▶ PROBLEM TO SOLVE
In your copy, repeat each record exactly and include no pictures.
[Start of section]
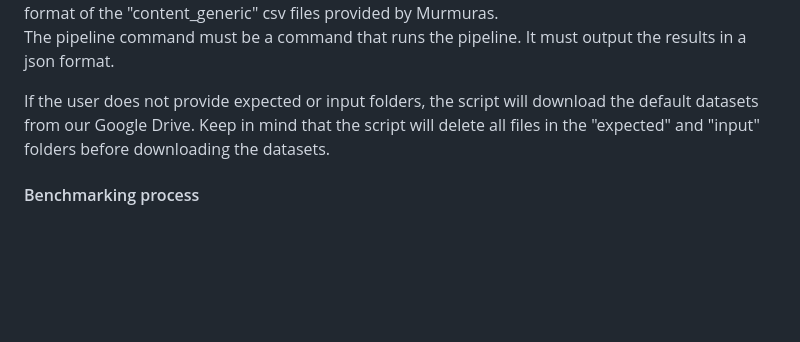
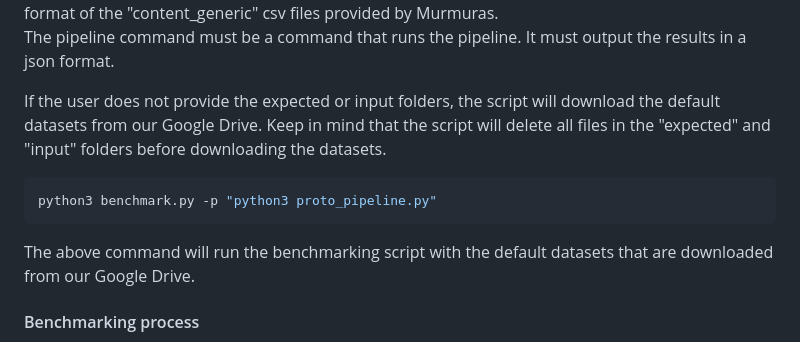
Before and after one commit to ZPP-MURMURAS/ZPP_Murmuras, a Markdown page: research/pipeline_benchmark/README.md, the part around the change. Drawn GitHub-style; blank space fills up the shorter version.

````diff
--- a/research/pipeline_benchmark/README.md
+++ b/research/pipeline_benchmark/README.md
@@ -31,7 +31,13 @@ The expected folder must contain at least one csv file in the format of the "cou
 The input folder must contain the coupons files that the pipeline will process. The files must be in the format of the "content_generic" csv files provided by Murmuras.\
 The pipeline command must be a command that runs the pipeline. It must output the results in a json format.
 
-If the user does not provide expected or input folders, the script will download the default datasets from our Google Drive. Keep in mind that the script will delete all files in the "expected" and "input" folders before downloading the datasets.
+If the user does not provide the expected or input folders, the script will download the default datasets from our Google Drive. Keep in mind that the script will delete all files in the "expected" and "input" folders before downloading the datasets.
+
+```bash
+python3 benchmark.py -p "python3 proto_pipeline.py"
+```
+
+The above command will run the benchmarking script with the default datasets that are downloaded from our Google Drive.
 
 #### Benchmarking process
 The benchmarking script reads the coupons files from the folder containing the expected results and creates a list of expected coupons.
````
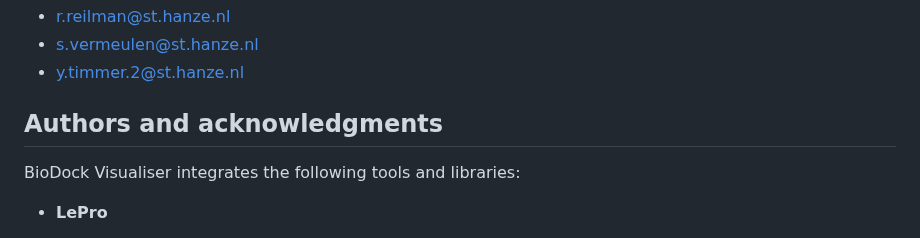
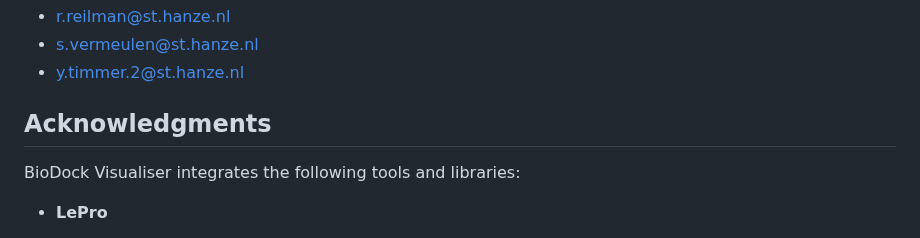
Before and after one commit to RamonReilman/website_biodock, a Markdown page: README.md, the part around one of its changes. GitHub-like rendering.

```diff
--- a/README.md
+++ b/README.md
@@ -158,7 +158,7 @@ In case of any bugs or needed support, please send an email to one of the follow
 - y.timmer.2@st.hanze.nl
 
 
-## Authors and acknowledgments
+## Acknowledgments
 BioDock Visualiser integrates the following tools and libraries:
 
 - **LePro**
```
Also changed, not shown: other parts of README.md (+1 -0 lines).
[End of section]
▶ OUTPUT BELOW
Before and after one commit to ZPP-MURMURAS/ZPP_Murmuras, a Markdown page: research/pipeline_benchmark/README.md, the part around the change. Drawn GitHub-style; blank space fills up the shorter version.

````diff
--- a/research/pipeline_benchmark/README.md
+++ b/research/pipeline_benchmark/README.md
@@ -31,7 +31,13 @@ The expected folder must contain at least one csv file in the format of the "cou
 The input folder must contain the coupons files that the pipeline will process. The files must be in the format of the "content_generic" csv files provided by Murmuras.\
 The pipeline command must be a command that runs the pipeline. It must output the results in a json format.
 
-If the user does not provide expected or input folders, the script will download the default datasets from our Google Drive. Keep in mind that the script will delete all files in the "expected" and "input" folders before downloading the datasets.
+If the user does not provide the expected or input folders, the script will download the default datasets from our Google Drive. Keep in mind that the script will delete all files in the "expected" and "input" folders before downloading the datasets.
+
+```bash
+python3 benchmark.py -p "python3 proto_pipeline.py"
+```
+
+The above command will run the benchmarking script with the default datasets that are downloaded from our Google Drive.
 
 #### Benchmarking process
 The benchmarking script reads the coupons files from the folder containing the expected results and creates a list of expected coupons.
````
Before and after one commit to RamonReilman/website_biodock, a Markdown page: README.md, the part around one of its changes. GitHub-like rendering.

```diff
--- a/README.md
+++ b/README.md
@@ -158,7 +158,7 @@ In case of any bugs or needed support, please send an email to one of the follow
 - y.timmer.2@st.hanze.nl
 
 
-## Authors and acknowledgments
+## Acknowledgments
 BioDock Visualiser integrates the following tools and libraries:
 
 - **LePro**
```
Also changed, not shown: other parts of README.md (+1 -0 lines).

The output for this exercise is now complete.